• **What is required**: State how many lines in the entries below hold the word "text", with nothing besides the number.

• **Provided records**:
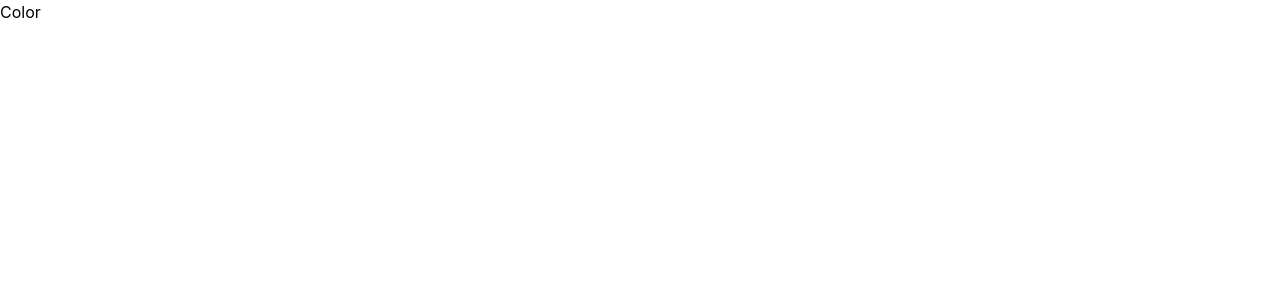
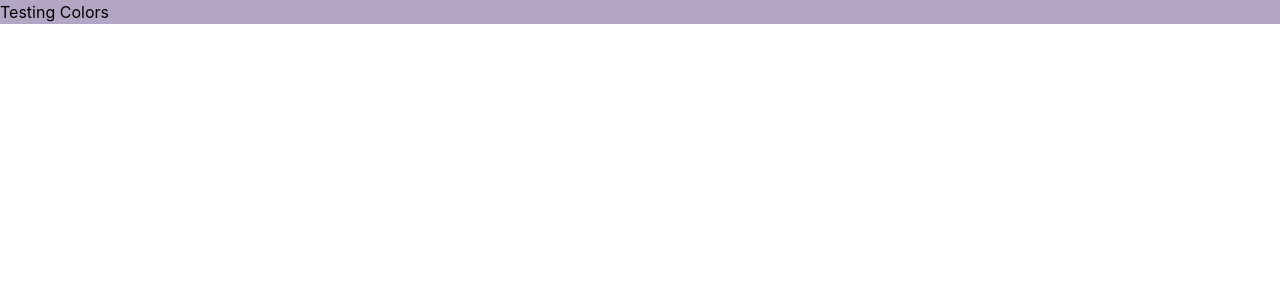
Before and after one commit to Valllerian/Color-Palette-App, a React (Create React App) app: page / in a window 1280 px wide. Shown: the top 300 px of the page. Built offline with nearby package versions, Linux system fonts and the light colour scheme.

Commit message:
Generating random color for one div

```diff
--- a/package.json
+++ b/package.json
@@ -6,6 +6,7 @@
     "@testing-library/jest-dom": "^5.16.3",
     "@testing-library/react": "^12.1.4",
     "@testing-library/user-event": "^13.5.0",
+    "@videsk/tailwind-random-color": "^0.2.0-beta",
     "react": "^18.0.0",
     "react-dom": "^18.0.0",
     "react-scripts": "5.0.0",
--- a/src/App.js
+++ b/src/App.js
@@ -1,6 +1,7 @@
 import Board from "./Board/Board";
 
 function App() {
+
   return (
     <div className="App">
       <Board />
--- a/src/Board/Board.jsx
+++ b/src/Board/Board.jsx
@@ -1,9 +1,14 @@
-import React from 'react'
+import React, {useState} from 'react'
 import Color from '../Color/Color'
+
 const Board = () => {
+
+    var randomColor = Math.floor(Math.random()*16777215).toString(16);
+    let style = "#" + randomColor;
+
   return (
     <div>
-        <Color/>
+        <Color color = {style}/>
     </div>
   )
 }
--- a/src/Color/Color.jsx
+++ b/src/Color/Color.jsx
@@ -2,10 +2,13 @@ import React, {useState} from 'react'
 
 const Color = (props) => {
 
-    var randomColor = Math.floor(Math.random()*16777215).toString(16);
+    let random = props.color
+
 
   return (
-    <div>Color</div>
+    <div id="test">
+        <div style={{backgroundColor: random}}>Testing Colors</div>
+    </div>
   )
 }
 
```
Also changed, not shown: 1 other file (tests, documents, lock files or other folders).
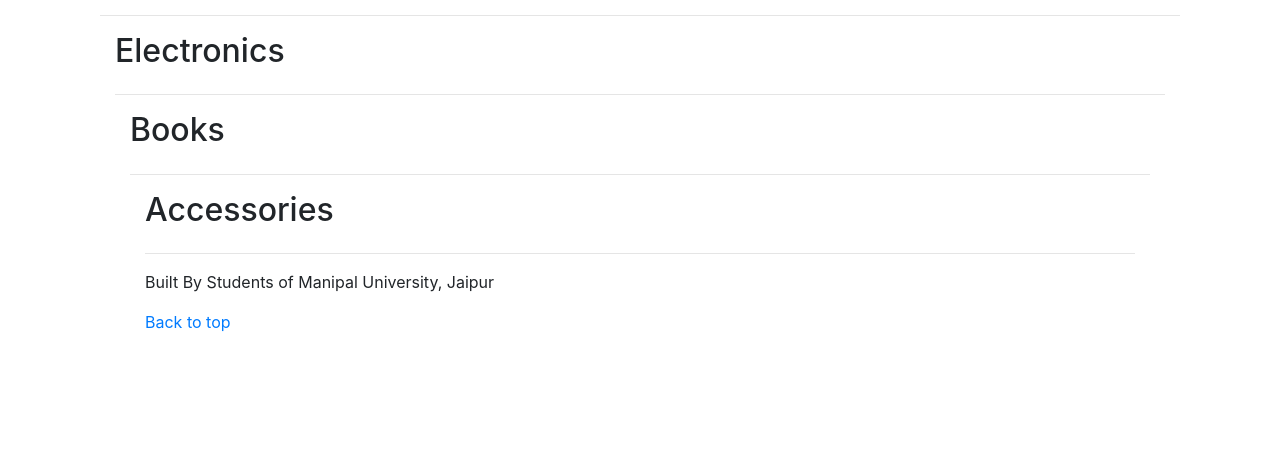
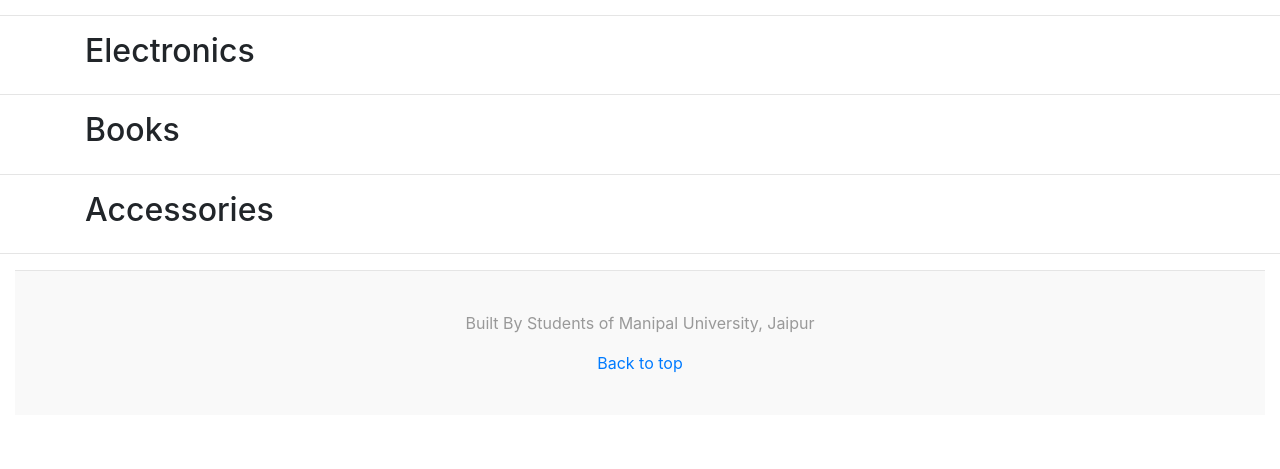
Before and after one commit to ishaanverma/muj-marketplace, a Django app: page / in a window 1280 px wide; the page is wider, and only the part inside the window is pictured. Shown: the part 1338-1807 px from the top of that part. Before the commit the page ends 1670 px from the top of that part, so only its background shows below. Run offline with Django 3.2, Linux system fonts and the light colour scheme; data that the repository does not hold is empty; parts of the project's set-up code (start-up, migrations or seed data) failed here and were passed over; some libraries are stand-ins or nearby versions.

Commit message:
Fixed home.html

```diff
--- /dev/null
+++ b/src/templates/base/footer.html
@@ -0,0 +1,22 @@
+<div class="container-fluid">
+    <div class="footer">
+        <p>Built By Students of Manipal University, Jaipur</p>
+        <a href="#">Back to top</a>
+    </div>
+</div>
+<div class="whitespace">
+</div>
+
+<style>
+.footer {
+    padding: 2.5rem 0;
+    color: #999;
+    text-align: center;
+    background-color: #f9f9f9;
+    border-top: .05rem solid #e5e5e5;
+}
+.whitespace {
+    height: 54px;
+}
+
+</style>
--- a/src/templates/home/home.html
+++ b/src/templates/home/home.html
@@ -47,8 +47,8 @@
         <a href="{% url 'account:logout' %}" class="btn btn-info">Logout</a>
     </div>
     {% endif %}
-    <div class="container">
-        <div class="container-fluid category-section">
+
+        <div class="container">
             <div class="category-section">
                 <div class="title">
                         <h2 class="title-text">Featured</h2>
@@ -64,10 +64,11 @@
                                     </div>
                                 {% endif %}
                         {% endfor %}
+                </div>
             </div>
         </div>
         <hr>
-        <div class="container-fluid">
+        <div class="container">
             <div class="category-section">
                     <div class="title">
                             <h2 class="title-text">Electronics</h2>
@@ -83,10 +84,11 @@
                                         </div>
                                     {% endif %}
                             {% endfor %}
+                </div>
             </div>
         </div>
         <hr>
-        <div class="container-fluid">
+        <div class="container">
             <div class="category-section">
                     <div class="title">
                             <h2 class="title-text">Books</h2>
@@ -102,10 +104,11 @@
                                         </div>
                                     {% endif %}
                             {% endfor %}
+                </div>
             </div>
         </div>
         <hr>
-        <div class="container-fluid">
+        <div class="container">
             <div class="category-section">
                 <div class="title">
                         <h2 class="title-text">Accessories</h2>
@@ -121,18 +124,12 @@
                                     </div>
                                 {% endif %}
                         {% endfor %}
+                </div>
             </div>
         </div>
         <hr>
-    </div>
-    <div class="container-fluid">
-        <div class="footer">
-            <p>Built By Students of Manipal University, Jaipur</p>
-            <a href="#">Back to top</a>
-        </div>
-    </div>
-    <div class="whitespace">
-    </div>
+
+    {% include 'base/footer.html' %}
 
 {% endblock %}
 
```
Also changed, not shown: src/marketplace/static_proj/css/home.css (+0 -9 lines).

* * *

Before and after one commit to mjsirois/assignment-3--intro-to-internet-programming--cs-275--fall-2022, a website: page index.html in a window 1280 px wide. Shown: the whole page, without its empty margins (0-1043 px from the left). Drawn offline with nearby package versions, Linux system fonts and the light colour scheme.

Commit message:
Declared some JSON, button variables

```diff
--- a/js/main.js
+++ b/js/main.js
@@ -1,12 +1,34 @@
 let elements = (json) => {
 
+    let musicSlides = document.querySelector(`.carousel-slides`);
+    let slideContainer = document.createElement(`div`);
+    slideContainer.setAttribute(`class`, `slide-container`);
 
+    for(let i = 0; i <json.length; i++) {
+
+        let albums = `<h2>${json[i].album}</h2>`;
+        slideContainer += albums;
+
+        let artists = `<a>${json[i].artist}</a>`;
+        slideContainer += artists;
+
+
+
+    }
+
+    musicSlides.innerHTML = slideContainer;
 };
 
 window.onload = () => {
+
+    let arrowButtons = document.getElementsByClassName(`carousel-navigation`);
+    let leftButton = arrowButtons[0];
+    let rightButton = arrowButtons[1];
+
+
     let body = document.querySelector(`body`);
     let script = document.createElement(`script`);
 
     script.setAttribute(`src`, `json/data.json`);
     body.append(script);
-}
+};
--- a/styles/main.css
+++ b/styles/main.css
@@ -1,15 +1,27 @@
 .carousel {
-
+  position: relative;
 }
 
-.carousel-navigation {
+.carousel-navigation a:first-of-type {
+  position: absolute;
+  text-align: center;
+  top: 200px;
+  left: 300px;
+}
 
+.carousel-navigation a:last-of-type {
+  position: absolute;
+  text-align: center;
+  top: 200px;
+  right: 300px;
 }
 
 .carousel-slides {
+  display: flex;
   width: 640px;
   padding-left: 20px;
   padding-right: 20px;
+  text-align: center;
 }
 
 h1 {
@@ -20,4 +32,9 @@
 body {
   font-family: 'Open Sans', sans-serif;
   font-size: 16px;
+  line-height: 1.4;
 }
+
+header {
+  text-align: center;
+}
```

...

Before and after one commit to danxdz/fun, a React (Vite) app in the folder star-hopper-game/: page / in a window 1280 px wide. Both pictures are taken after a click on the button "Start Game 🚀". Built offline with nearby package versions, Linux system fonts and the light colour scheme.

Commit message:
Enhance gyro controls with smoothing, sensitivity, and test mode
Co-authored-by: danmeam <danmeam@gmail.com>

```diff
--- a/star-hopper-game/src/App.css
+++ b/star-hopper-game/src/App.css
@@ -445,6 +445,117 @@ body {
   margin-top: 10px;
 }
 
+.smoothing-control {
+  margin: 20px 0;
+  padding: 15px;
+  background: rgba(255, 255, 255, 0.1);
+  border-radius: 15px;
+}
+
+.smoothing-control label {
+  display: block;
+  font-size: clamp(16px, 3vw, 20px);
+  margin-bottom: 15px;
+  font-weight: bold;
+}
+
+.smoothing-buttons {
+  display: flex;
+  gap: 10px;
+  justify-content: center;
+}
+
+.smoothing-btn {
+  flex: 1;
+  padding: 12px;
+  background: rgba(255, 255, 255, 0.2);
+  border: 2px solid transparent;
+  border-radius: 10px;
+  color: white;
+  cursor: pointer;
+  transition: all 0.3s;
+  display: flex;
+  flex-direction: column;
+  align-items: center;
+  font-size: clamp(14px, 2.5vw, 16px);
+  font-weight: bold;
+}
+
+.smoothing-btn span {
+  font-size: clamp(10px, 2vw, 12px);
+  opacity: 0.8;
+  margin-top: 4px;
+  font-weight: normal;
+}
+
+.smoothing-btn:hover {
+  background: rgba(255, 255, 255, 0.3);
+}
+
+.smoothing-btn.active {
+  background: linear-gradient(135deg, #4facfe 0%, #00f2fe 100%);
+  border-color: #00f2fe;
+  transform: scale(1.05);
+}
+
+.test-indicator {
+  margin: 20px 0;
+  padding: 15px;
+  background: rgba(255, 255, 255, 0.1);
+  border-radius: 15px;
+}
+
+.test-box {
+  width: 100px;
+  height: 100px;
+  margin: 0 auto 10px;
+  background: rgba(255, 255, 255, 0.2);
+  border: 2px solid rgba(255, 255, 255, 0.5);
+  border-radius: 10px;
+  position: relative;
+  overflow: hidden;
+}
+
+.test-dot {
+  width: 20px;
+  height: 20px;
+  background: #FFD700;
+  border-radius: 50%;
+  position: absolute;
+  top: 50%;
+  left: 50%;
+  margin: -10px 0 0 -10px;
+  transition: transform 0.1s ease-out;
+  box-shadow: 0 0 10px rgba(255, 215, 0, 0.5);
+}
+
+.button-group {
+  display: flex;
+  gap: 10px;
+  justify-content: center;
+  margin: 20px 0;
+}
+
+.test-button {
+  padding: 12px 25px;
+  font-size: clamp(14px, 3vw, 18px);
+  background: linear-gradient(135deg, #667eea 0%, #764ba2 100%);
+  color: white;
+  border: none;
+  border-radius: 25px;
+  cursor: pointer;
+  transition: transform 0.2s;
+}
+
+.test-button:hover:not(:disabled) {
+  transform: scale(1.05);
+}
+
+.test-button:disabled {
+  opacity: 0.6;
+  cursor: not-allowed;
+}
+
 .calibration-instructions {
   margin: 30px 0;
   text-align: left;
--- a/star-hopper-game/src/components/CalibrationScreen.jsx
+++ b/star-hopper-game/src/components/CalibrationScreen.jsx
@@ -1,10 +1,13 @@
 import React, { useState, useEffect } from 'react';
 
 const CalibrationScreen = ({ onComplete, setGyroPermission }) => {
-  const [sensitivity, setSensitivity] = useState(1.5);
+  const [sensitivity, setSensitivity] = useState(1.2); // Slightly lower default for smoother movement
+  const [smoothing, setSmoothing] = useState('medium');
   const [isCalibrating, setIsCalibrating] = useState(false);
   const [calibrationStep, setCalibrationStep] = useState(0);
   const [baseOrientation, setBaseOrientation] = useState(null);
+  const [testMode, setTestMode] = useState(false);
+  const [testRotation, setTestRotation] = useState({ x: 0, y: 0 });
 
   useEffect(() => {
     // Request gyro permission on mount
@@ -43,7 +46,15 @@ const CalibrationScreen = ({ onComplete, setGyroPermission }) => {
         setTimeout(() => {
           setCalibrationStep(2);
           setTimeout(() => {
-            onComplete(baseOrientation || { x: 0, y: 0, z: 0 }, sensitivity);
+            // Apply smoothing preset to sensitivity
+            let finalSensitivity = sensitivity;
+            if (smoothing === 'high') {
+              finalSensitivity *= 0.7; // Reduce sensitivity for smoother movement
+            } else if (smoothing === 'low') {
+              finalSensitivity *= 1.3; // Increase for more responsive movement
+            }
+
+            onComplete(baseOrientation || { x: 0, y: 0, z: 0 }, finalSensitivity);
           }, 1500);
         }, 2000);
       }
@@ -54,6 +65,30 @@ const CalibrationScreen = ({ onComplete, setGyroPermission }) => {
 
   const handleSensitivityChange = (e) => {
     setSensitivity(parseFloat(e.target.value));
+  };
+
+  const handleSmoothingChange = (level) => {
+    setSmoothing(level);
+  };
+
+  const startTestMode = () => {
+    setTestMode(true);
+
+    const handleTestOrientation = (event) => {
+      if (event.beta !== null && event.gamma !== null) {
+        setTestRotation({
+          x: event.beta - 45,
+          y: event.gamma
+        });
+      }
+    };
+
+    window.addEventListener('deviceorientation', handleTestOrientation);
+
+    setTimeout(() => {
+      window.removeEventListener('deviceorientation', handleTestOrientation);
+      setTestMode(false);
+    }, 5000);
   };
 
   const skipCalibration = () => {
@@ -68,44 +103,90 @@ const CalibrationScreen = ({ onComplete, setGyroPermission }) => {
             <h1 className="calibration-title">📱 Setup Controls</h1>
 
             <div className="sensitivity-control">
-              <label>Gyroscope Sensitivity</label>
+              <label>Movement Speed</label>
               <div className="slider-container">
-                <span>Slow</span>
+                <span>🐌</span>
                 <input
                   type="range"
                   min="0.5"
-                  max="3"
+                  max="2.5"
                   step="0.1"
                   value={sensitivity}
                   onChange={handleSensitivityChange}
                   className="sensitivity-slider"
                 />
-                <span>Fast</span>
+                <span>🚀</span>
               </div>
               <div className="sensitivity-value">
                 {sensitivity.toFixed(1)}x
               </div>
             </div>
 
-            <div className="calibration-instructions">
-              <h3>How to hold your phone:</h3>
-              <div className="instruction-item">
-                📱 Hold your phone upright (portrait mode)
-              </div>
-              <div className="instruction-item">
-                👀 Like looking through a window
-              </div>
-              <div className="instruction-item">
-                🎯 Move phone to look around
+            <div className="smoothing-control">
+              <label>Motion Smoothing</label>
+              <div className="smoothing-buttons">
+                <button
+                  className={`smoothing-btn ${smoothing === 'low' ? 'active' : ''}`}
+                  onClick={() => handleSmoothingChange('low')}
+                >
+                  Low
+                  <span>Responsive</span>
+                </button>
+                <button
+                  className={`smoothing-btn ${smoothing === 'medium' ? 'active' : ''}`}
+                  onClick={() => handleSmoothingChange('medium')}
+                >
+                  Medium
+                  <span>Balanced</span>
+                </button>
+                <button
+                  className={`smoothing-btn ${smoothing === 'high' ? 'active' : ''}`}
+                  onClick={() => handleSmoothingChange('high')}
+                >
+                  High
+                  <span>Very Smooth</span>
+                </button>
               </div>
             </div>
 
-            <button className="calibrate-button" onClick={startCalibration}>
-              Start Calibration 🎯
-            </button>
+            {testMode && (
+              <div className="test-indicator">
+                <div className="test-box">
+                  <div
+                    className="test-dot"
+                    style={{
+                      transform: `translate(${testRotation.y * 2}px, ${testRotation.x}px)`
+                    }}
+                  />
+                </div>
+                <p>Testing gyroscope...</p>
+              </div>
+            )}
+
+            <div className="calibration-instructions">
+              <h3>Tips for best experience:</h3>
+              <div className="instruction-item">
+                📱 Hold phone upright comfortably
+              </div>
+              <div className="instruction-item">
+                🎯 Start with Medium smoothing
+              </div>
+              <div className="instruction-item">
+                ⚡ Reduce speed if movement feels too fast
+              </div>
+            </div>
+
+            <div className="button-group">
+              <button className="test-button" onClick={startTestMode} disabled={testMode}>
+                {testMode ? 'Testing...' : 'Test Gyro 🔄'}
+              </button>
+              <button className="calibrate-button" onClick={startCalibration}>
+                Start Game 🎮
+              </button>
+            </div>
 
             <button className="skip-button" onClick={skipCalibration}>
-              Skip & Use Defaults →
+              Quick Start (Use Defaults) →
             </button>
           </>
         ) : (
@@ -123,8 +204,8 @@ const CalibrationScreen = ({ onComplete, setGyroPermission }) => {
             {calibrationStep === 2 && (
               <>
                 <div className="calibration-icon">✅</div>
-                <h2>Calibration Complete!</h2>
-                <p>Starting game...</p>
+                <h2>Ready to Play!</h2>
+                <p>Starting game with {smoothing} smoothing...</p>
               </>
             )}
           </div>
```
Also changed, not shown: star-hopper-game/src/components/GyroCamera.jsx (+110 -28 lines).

• **Expected answer**: 10